The carbon fiber, six-place aircraft includes a ducted fan design, which is designed to increase efficiency and make the “already quiet turbine even quieter,” added Frank Leventhal, director of sales. Powerplant is a 600-hp turboprop Walter engine, now produced by GE Aircraft Engines, which can propel the amphib at speeds up to 215 knots with all seats full to a range of 1,000 miles, he said.
Once the design was done, the designers realized they had a plane that others would want. “A lot of people thought this had a lot of commercial applications,” Meekins said, noting he’s had interest from individuals, charter companies and even small airlines.
Sun ‘n Fun is the first time Privateer Industries has shown off its plans for the amphib, said Meekins, who noted the company has patents pending for the design. “People are really taken with the design,” he said. “We’ve had all kinds of interest.
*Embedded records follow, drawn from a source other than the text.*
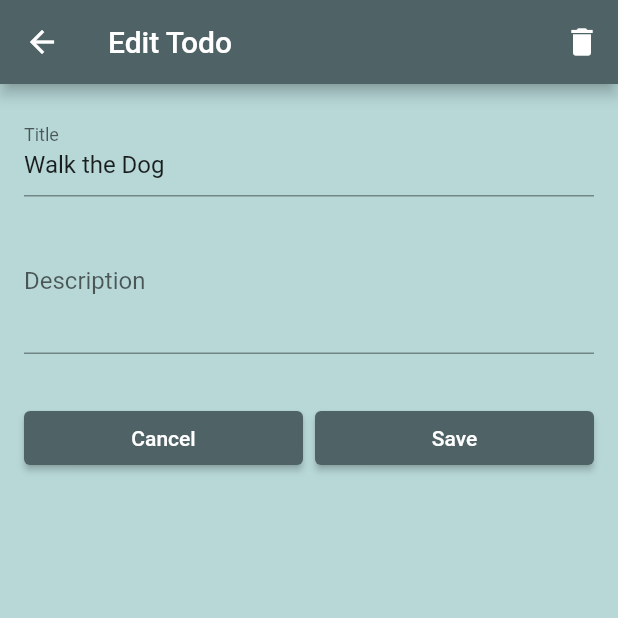
After one commit to Keisa432/todo_app, a Flutter app: the screen it shows after launch, after a tap on "Walk the Dog", on a phone screen of 412 x 824 dp, the top half of it. The commit adds this screen. Run offline on Flutter 3.47's test engine with Material 2 defaults, Android fonts, the phone set to English and light mode, and no system bars; our stand-ins replace flutter_slidable.

Commit message:
Add edit page for todos

```diff
--- /dev/null
+++ b/lib/page/edit_todo_page.dart
@@ -0,0 +1,88 @@
+import 'package:flutter/material.dart';
+import 'package:provider/provider.dart';
+import 'package:todo_app/model/todo.dart';
+import 'package:todo_app/provider/todos.dart';
+import 'package:todo_app/widget/todo_form_widget.dart';
+
+class EditTodoPage extends StatefulWidget {
+  final Todo todo;
+
+  const EditTodoPage({ Key? key, required this.todo}) : super(key: key);
+
+  @override
+  State<EditTodoPage> createState() => _EditTodoPageState();
+}
+
+class _EditTodoPageState extends State<EditTodoPage> {
+  final _formKey = GlobalKey<FormState>();
+  String title = '';
+  String description = '';
+
+  @override
+  void initState() {
+    super.initState();
+
+    title = widget.todo.title;
+    description = widget.todo.description;
+  }
+
+  @override
+  Widget build(BuildContext context) => Scaffold(
+    appBar: AppBar(
+      title: const Text('Edit Todo'),
+      actions: [
+        deleteAction(context)
+      ],
+    ),
+    body: Padding(
+      padding: const EdgeInsets.all(16),
+      child: NotificationListener<TodoFormNotification>(
+          onNotification: notificationHandler,
+          child: Form(
+            key: _formKey,
+            child: TodoFormWidget(
+            title: title,
+            description: description,
+            onSavedTodo: updateTodo,
+            onCancelTodo: () => Navigator.of(context).pop(),
+          ),
+        ),
+      ),
+    )
+  );
+
+  void updateTodo() {
+    final isValid = _formKey.currentState?.validate();
+
+    if(isValid == null || !isValid) {
+      return;
+    } else {
+      final provider = Provider.of<TodosProvider>(context, listen: false);
+      provider.updateTodo(widget.todo, title, description);
+
+      Navigator.of(context).pop();
+    }
+  }
+
+  Widget deleteAction(BuildContext context) => IconButton(
+    onPressed: () {
+      final provider = Provider.of<TodosProvider>(context, listen: false);
+      provider.removeTodo(widget.todo);
+
+      Navigator.of(context).pop();
+    },
+    icon: const Icon(Icons.delete),
+  );
+
+  bool notificationHandler(TodoFormNotification notification) {
+    if(notification.type == TodoFormNotificationType.description) {
+      description = notification.description as String;
+    }
+
+    if(notification.type == TodoFormNotificationType.title) {
+      title = notification.title as String;
+    }
+    setState(() {});
+    return true;
+  }
+}
--- a/lib/provider/todos.dart
+++ b/lib/provider/todos.dart
@@ -37,6 +37,13 @@ class TodosProvider extends ChangeNotifier {
     notifyListeners();
   }
 
+  void updateTodo(Todo todo, String title, String description) {
+    todo.title = title;
+    todo.description = description;
+
+    notifyListeners();
+  }
+
   bool toggleTodoStatus(Todo todo) {
     todo.isCompleted = !todo.isCompleted;
     notifyListeners();
--- a/lib/widget/todo_widget.dart
+++ b/lib/widget/todo_widget.dart
@@ -1,4 +1,5 @@
 import 'package:flutter/material.dart';
+import 'package:todo_app/page/edit_todo_page.dart';
 import 'package:flutter_slidable/flutter_slidable.dart';
 import 'package:provider/provider.dart';
 import 'package:todo_app/model/todo.dart';
@@ -27,7 +28,7 @@ class TodoWidget extends StatelessWidget {
       children:  [
         // A SlidableAction can have an icon and/or a label.
         SlidableAction(
-          onPressed: (_) {},
+          onPressed: (context) => editTodo(context, todo),
           backgroundColor: Colors.green,
           foregroundColor: Colors.white,
           icon: Icons.edit,
@@ -55,7 +56,9 @@ class TodoWidget extends StatelessWidget {
   );
 
 
-  Widget buildTodo (context) => Container (
+  Widget buildTodo (context) => GestureDetector(
+    onTap: () => editTodo(context, todo),
+    child: Container (
       color: Colors.white,
       padding: const EdgeInsets.all(20),
         child: Row(
@@ -100,6 +103,14 @@ class TodoWidget extends StatelessWidget {
             )
           ],
       )
+    )
+  );
+
+
+  void editTodo(BuildContext context, Todo todo) => Navigator.of(context).push(
+    MaterialPageRoute(
+      builder: (context) => EditTodoPage(todo: todo)
+    ),
   );
 
   void deleteTodo(BuildContext context, Todo todo) {
```
Lines whose indentation alone changed are shown as unchanged.
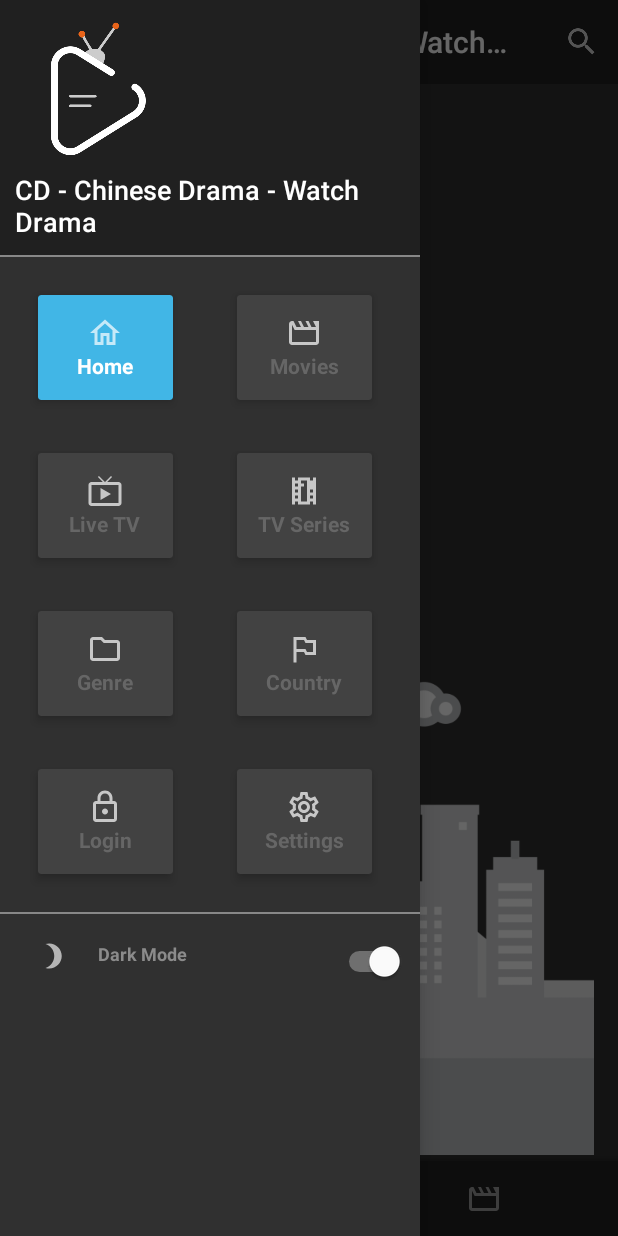
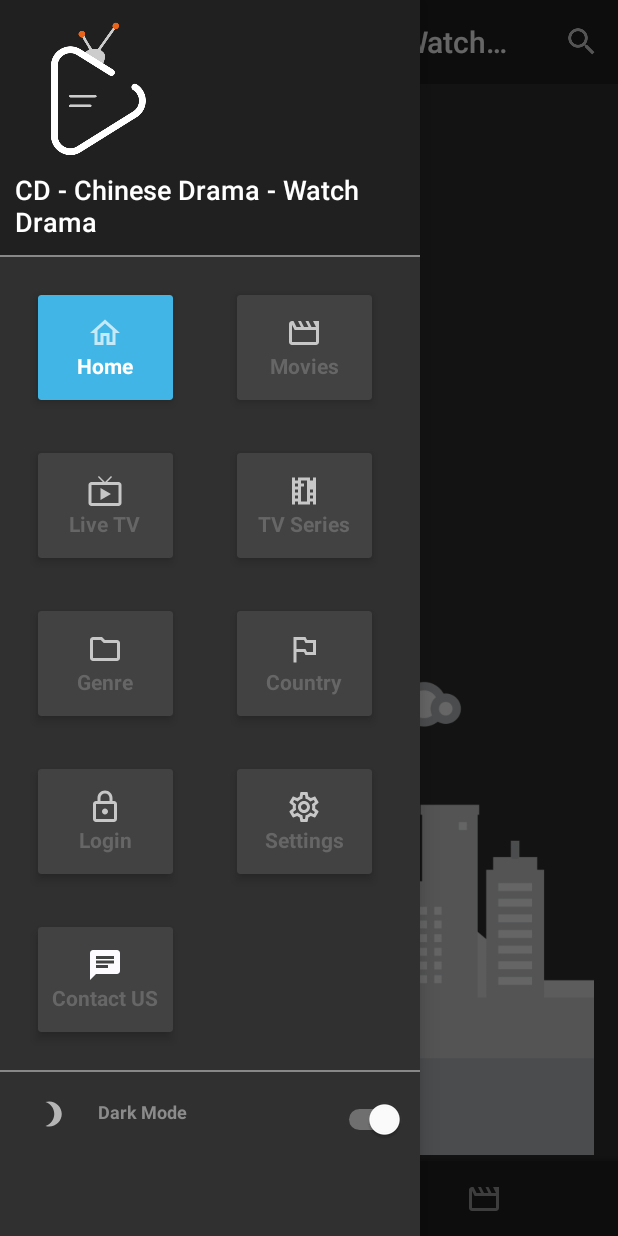
Before and after one commit to fandofastest/chinesedrama, an Android app: the MainActivity screen opened directly, with no data from a screen before it, with the side drawer open, on a phone screen of 412 x 824 dp. Run offline under Robolectric (Android 15) with nearby library versions, the phone set to English and light mode, and no system bars; our stand-ins replace Picasso, Shimmer, Volley; libraries missing offline, so code that uses them is left out: com.balysv.materialripple, com.ixidev.gdpr, com.viewpagerindicator; network calls fail; pictures from the network do not load; 2 statements that could not run were skipped.

```diff
--- /dev/null
+++ b/app/src/main/res/drawable/ic_chat_black_24dp.xml
@@ -0,0 +1,5 @@
+<vector android:height="24dp" android:tint="#FDFBFF"
+    android:viewportHeight="24.0" android:viewportWidth="24.0"
+    android:width="24dp" xmlns:android="http://schemas.android.com/apk/res/android">
+    <path android:fillColor="#FF000000" android:pathData="M20,2L4,2c-1.1,0 -1.99,0.9 -1.99,2L2,22l4,-4h14c1.1,0 2,-0.9 2,-2L22,4c0,-1.1 -0.9,-2 -2,-2zM6,9h12v2L6,11L6,9zM14,14L6,14v-2h8v2zM18,8L6,8L6,6h12v2z"/>
+</vector>
--- a/app/src/main/res/values/strings.xml
+++ b/app/src/main/res/values/strings.xml
@@ -52,6 +52,7 @@
         <item>Favorite</item>
         <item>Sign Out</item>
         <item>Settings</item>
+        <item>Contact US</item>
     </string-array>
 
     <string-array name="nav_item_image">
@@ -65,6 +66,8 @@
         <item>outline_favorite_border_24</item>
         <item>outline_lock_24</item>
         <item>outline_settings_24</item>
+        <item>ic_chat_black_24dp</item>
+
     </string-array>
 
     <string-array name="nav_item_name_2">
@@ -76,6 +79,8 @@
         <item>Country</item>
         <item>Login</item>
         <item>Settings</item>
+        <item>Contact US</item>
+
     </string-array>
 
     <string-array name="nav_item_image_2">
@@ -87,6 +92,8 @@
         <item>outline_outlined_flag_24</item>
         <item>outline_lock_24</item>
         <item>outline_settings_24</item>
+        <item>ic_chat_black_24dp</item>
+
     </string-array>
 
     <!-- Strings related to Settings -->
```
Also changed, not shown: app/src/main/java/com/chinesedrama/app/MainActivity.java (+10 -0 lines).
This has been a great learning experience.”
The prototype has been under construction for the last two and a half years, according to Meekins, who says “it will fly this year.”
He plans to certify the amphib, noting he’s funding the project himself now. “We’ve had some attractive offers regarding funding, but we’re not entertaining them,” he said.
While a price hasn’t been set for the amphib, Meekins claims it will be “highly competitive” with other airplanes, noting it will be built with “brand new technology” that makes it a “fast build” airplane. “That means we can be extremely competitive,” he said. “The Privateer will be extremely strong and easy to build, as well as easy to fly.”
For more information: PrivateerIndustries.com